Close Window
Monkey Malaria Now Infecting Humans November 7, 2014
Pig-tailed macaque
Pig-tailed macaque, one of two species carrying a new potent malaria parasite now infecting humans.
An emerging monkey-borne parasite spreading across Southeast Asia was released into the human population through unbridled deforestation in recent decades, primarily from expanding palm oil plantations and demand for timber.

Plasmodium knowlesi malaria has long been endemic among the long-tailed and pig-tailed macaque populations of Malaysia and nearby countries.

It remained isolated from the human population by dense tropical rain forest habitats of the macaques until deforestation cleared the forests, and new roads that were built during the process allowed infected humans to carry the parasite elsewhere.

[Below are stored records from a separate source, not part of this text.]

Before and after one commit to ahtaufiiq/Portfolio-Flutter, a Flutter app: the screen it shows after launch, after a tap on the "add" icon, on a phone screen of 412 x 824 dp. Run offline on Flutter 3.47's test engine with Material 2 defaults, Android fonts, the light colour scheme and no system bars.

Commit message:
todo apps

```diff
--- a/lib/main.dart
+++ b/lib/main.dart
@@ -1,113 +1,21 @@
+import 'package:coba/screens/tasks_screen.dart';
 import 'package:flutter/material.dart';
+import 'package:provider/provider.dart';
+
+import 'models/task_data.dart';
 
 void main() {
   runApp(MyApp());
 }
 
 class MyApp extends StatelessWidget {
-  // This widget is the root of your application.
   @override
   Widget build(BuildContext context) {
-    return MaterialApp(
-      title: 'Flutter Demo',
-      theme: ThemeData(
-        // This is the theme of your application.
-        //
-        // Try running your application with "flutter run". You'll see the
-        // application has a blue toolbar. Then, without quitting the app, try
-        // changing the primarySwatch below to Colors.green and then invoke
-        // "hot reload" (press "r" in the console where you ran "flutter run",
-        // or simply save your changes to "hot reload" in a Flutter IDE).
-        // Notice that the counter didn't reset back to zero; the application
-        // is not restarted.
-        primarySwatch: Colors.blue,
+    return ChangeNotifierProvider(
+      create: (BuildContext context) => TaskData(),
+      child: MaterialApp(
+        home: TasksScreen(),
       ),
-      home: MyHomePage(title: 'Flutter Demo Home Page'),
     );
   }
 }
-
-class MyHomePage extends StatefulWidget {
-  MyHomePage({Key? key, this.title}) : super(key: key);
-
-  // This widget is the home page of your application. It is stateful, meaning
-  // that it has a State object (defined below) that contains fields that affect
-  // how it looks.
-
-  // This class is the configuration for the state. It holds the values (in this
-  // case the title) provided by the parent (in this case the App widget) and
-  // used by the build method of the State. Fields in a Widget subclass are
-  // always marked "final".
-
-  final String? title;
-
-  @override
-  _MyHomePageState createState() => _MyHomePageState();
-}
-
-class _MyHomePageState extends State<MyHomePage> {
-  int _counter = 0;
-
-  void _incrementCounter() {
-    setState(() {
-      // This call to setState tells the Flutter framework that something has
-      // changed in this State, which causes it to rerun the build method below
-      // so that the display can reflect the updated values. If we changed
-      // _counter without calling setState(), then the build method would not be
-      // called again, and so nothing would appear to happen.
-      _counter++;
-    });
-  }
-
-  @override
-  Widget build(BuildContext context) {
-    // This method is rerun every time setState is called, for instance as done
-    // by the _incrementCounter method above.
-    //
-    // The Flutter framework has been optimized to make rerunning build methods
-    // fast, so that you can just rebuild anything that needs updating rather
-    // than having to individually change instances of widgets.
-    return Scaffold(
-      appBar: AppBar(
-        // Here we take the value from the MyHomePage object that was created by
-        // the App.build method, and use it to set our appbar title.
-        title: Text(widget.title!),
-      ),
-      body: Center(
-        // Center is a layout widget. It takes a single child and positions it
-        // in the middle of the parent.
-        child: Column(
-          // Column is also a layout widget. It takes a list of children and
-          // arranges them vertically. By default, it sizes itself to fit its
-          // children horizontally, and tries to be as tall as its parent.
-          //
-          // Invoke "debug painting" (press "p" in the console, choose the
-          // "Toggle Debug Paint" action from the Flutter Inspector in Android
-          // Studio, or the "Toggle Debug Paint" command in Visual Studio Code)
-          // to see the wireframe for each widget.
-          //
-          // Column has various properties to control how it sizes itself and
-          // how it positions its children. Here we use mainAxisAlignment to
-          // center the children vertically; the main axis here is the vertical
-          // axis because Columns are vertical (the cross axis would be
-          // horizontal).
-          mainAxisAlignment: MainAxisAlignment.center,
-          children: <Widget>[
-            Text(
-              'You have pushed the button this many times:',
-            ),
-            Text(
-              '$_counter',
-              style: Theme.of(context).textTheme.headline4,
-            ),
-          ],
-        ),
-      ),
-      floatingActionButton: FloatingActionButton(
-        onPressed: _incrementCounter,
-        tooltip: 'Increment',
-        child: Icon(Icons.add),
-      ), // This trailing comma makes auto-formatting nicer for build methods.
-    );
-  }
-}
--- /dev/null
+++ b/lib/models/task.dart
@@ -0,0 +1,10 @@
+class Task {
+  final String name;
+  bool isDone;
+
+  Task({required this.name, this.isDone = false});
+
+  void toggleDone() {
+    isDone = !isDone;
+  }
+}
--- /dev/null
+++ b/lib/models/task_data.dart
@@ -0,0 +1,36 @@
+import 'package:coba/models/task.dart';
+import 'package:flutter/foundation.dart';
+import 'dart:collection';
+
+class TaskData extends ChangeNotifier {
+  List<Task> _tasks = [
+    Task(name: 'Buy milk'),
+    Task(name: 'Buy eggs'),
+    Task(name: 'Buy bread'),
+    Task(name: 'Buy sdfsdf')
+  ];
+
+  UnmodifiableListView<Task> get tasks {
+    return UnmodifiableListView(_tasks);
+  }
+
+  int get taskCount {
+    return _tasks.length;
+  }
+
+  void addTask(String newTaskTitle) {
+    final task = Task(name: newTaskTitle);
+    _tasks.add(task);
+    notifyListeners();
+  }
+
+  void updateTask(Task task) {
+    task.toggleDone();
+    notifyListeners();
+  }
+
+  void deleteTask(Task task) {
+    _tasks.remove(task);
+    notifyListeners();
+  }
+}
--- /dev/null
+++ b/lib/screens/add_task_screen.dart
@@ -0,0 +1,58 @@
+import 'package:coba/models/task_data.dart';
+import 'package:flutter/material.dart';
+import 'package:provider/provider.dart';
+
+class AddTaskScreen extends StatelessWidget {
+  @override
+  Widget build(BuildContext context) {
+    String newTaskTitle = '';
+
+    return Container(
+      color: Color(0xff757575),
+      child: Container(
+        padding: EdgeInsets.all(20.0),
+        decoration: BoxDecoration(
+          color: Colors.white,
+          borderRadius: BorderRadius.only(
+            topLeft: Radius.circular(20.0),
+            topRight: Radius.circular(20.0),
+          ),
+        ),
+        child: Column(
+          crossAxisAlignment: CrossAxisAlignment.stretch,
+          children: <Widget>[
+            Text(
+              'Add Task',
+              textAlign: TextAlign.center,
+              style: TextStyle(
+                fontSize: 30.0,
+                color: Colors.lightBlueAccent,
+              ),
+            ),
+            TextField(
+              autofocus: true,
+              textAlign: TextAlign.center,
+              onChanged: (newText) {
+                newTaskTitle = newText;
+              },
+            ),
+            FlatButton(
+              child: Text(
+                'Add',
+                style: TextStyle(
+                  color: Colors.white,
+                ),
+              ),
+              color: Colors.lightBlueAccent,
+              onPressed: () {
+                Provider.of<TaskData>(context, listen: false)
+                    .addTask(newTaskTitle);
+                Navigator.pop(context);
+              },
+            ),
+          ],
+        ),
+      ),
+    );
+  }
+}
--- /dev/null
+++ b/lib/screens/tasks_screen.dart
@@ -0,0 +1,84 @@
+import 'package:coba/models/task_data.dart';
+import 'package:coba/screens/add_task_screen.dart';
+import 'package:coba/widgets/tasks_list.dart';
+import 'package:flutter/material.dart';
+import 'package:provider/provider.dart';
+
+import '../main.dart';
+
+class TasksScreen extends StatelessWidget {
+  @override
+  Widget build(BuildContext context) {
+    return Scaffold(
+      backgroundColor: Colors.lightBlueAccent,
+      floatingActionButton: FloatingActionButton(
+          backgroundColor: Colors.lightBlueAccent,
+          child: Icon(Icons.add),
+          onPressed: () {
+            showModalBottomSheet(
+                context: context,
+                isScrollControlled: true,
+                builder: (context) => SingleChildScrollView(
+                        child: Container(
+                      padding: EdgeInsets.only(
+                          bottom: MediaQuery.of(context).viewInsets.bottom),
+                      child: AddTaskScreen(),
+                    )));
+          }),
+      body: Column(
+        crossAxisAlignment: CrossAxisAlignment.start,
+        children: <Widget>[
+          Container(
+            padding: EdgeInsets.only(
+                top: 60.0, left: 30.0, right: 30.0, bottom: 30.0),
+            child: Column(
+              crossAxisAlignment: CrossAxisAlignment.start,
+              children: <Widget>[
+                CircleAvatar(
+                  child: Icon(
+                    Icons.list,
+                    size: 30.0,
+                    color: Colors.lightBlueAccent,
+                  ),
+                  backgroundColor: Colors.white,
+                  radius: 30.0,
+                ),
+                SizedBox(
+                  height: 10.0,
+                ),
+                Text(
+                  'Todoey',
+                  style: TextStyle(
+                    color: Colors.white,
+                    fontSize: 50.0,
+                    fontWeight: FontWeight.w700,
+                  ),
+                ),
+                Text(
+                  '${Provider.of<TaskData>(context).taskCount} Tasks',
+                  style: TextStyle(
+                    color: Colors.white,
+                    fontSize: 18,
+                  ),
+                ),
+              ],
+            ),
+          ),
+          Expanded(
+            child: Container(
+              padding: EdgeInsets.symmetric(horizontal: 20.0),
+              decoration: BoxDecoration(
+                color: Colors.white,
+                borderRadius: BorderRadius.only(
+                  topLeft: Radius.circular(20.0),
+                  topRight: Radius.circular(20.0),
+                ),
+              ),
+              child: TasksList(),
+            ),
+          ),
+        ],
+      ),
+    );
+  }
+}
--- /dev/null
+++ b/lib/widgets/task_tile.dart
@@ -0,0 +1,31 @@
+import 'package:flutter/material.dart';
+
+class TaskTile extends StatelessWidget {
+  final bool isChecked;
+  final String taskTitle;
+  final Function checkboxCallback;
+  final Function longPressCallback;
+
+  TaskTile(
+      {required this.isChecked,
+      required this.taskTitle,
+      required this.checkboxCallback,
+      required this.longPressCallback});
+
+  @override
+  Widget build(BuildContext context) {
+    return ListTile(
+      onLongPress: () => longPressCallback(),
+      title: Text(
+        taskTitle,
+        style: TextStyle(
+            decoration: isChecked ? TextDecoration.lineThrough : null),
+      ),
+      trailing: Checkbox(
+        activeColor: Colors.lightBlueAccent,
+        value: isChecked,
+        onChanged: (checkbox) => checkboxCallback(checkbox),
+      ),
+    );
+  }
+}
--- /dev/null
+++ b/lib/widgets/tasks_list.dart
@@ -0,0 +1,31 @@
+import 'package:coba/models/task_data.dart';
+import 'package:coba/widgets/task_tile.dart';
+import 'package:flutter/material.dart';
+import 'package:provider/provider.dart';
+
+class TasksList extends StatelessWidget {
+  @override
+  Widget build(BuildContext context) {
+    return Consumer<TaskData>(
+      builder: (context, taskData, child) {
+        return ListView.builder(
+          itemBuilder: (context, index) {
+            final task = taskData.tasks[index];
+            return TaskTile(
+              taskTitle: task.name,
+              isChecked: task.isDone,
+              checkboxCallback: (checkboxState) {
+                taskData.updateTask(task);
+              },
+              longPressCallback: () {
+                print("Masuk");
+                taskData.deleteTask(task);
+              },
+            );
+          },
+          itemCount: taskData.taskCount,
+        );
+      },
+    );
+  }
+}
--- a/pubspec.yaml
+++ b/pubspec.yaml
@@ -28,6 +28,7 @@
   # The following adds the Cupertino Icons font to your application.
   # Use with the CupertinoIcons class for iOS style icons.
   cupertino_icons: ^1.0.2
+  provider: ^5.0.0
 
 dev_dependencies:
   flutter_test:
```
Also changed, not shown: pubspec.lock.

Research presented at the American Society of Tropical Medicine and Hygiene`s annual meeting revealed that Plasmodium knowlesi malaria is now the leading cause of malaria hospitalizations in Malaysia.

While the parasite causes only mild symptoms in macaques, it has become the fastest-replicating malaria parasite in humans, multiplying every 24 hours in the blood.

The research concludes that Plasmodium knowlesi has joined AIDS and Ebola as emerging or re-emerging dangerous diseases being passed to humans as more and more layers of once-isolated tropical forest are ravaged by human development.

Photo: File